GIVEN DATA START
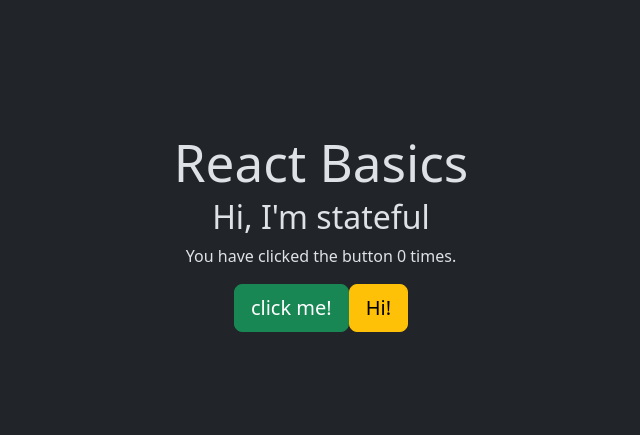
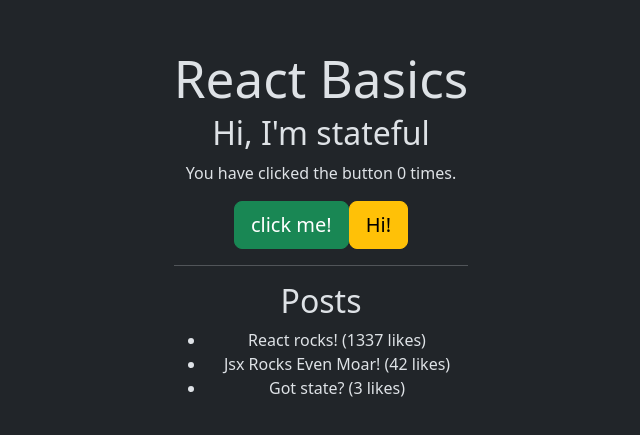
Before and after one commit to MohammadMzien2/Javascript-2, a React (Vite) app in the folder 01-react-basics/: page / in a window 1280 px wide. Shown: the part 167-602 px from the top of the page, without its empty margins (319-959 px from the left). Built offline with nearby package versions, Linux system fonts and the light colour scheme.

Commit message:
Render a list

```diff
--- a/01-react-basics/src/App.tsx
+++ b/01-react-basics/src/App.tsx
@@ -1,9 +1,23 @@
 import { useState } from 'react'
 import './App.css'
+
+type Post = {
+  id: number
+  title: string
+  likes: number
+}
+
+
 
 const App = () => {
   const [msg, setMsg] = useState("Hi, I'm stateful")
   const [clicks, setClicks] = useState(0)
+  const [posts, setPosts] = useState<Post[]>([
+    { id: 1, title: "React rocks!", likes: 1337 },
+    { id: 2, title: "Jsx Rocks Even Moar!", likes: 42 },
+    { id: 3, title: "Got state?", likes: 3 }
+
+  ])
 
   const handelButtonClick = () => {
     setClicks(clicks + 1)
@@ -23,9 +37,21 @@ const App = () => {
 
       <button onClick={handelButtonClick} className='btn btn-success btn-lg'>click me!</button>
 
-      <button onClick={ () => { setMsg('Hi') } } className='btn btn-warning btn-lg'>Hi!</button>
+      <button onClick={() => { setMsg('Hi') }} className='btn btn-warning btn-lg'>Hi!</button>
 
+      <hr />
 
+      <h2>Posts</h2>
+
+      <ul>
+      {
+					posts.map(post => (
+						<li key={post.id}>
+							{post.title} ({post.likes} likes)
+						</li>
+					))
+				}
+      </ul>
     </div >
   )
 }
```
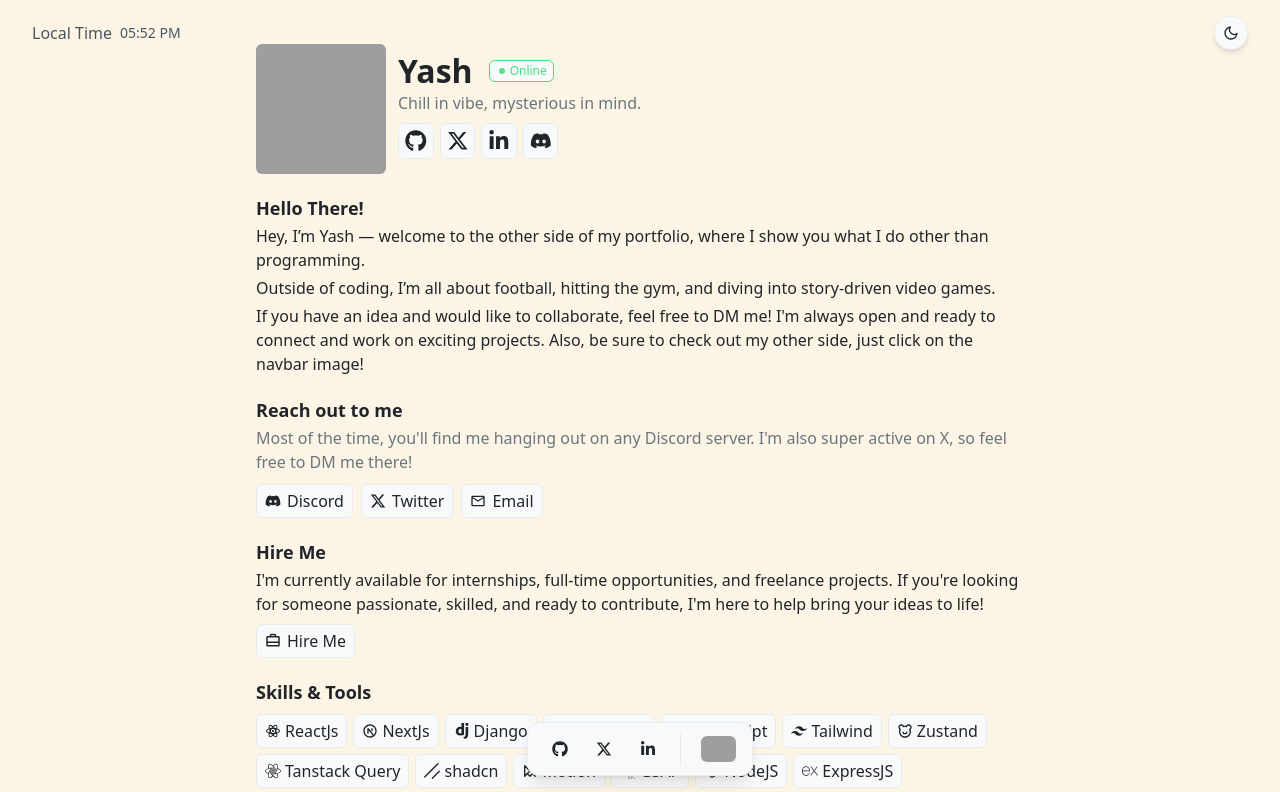
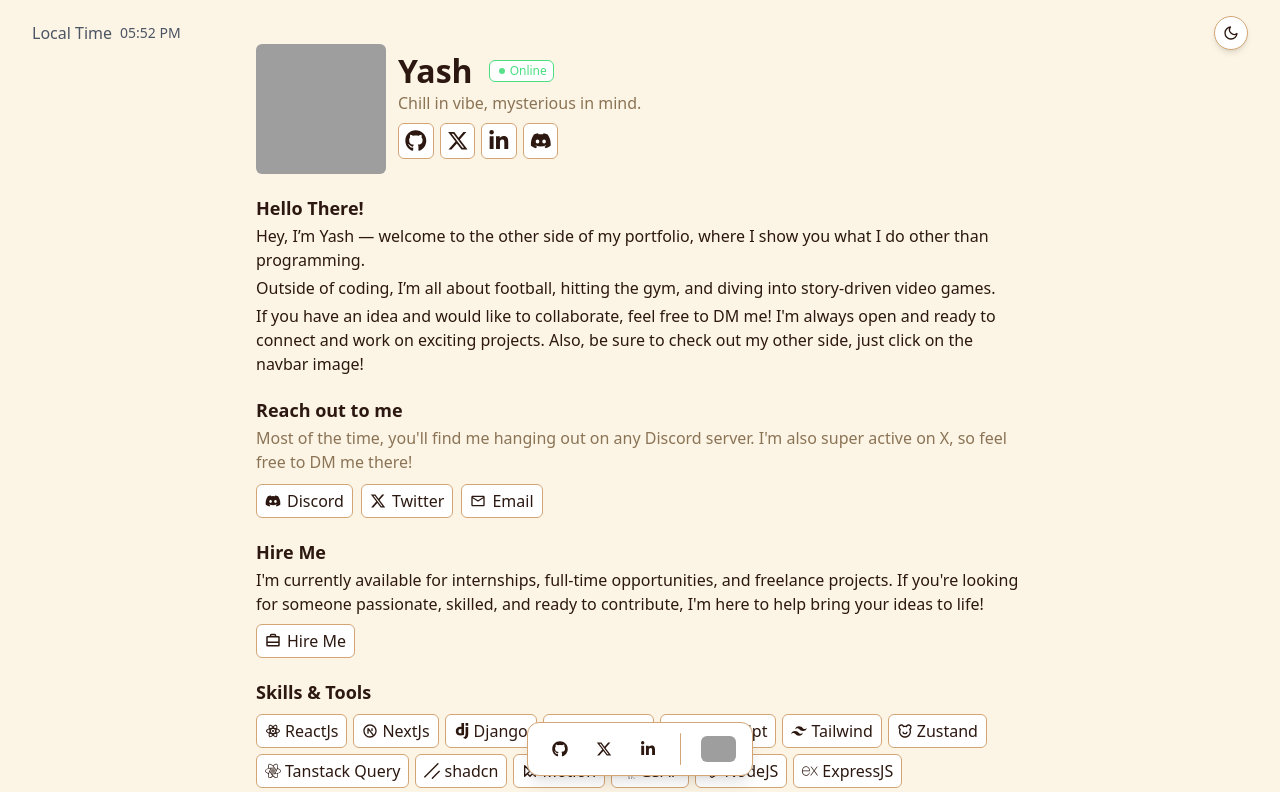
Before and after one commit to kushagra2503/kushfolio, a Next.js app: page / in a window 1280 px wide. Shown: the top 792 px of the page. Built offline with nearby package versions, Linux system fonts and the light colour scheme; grey boxes are pictures that could not be loaded.

Commit message:
Adjust light mode colors for better contrast with warm cream background: darker text, warm borders, and muted colors

```diff
--- a/tailwind.config.ts
+++ b/tailwind.config.ts
@@ -21,10 +21,10 @@ export default {
         // Light mode colors
         light: {
           bg: "#FCF5E5",
-          card: "#f8f9fa",
-          border: "#e9ecef",
-          text: "#212529",
-          muted: "#6c757d",
+          card: "#ffffff",
+          border: "#d4a574",
+          text: "#2c1810",
+          muted: "#8b7355",
         },
       },
     },
```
GIVEN DATA END
## TASK BRIEF
The result should be the same data as above, line for line, with the pictures gone.

## EXPECTED OUTPUT
Before and after one commit to MohammadMzien2/Javascript-2, a React (Vite) app in the folder 01-react-basics/: page / in a window 1280 px wide. Shown: the part 167-602 px from the top of the page, without its empty margins (319-959 px from the left). Built offline with nearby package versions, Linux system fonts and the light colour scheme.

Commit message:
Render a list

```diff
--- a/01-react-basics/src/App.tsx
+++ b/01-react-basics/src/App.tsx
@@ -1,9 +1,23 @@
 import { useState } from 'react'
 import './App.css'
+
+type Post = {
+  id: number
+  title: string
+  likes: number
+}
+
+
 
 const App = () => {
   const [msg, setMsg] = useState("Hi, I'm stateful")
   const [clicks, setClicks] = useState(0)
+  const [posts, setPosts] = useState<Post[]>([
+    { id: 1, title: "React rocks!", likes: 1337 },
+    { id: 2, title: "Jsx Rocks Even Moar!", likes: 42 },
+    { id: 3, title: "Got state?", likes: 3 }
+
+  ])
 
   const handelButtonClick = () => {
     setClicks(clicks + 1)
@@ -23,9 +37,21 @@ const App = () => {
 
       <button onClick={handelButtonClick} className='btn btn-success btn-lg'>click me!</button>
 
-      <button onClick={ () => { setMsg('Hi') } } className='btn btn-warning btn-lg'>Hi!</button>
+      <button onClick={() => { setMsg('Hi') }} className='btn btn-warning btn-lg'>Hi!</button>
 
+      <hr />
 
+      <h2>Posts</h2>
+
+      <ul>
+      {
+					posts.map(post => (
+						<li key={post.id}>
+							{post.title} ({post.likes} likes)
+						</li>
+					))
+				}
+      </ul>
     </div >
   )
 }
```
Before and after one commit to kushagra2503/kushfolio, a Next.js app: page / in a window 1280 px wide. Shown: the top 792 px of the page. Built offline with nearby package versions, Linux system fonts and the light colour scheme; grey boxes are pictures that could not be loaded.

Commit message:
Adjust light mode colors for better contrast with warm cream background: darker text, warm borders, and muted colors

```diff
--- a/tailwind.config.ts
+++ b/tailwind.config.ts
@@ -21,10 +21,10 @@ export default {
         // Light mode colors
         light: {
           bg: "#FCF5E5",
-          card: "#f8f9fa",
-          border: "#e9ecef",
-          text: "#212529",
-          muted: "#6c757d",
+          card: "#ffffff",
+          border: "#d4a574",
+          text: "#2c1810",
+          muted: "#8b7355",
         },
       },
     },
```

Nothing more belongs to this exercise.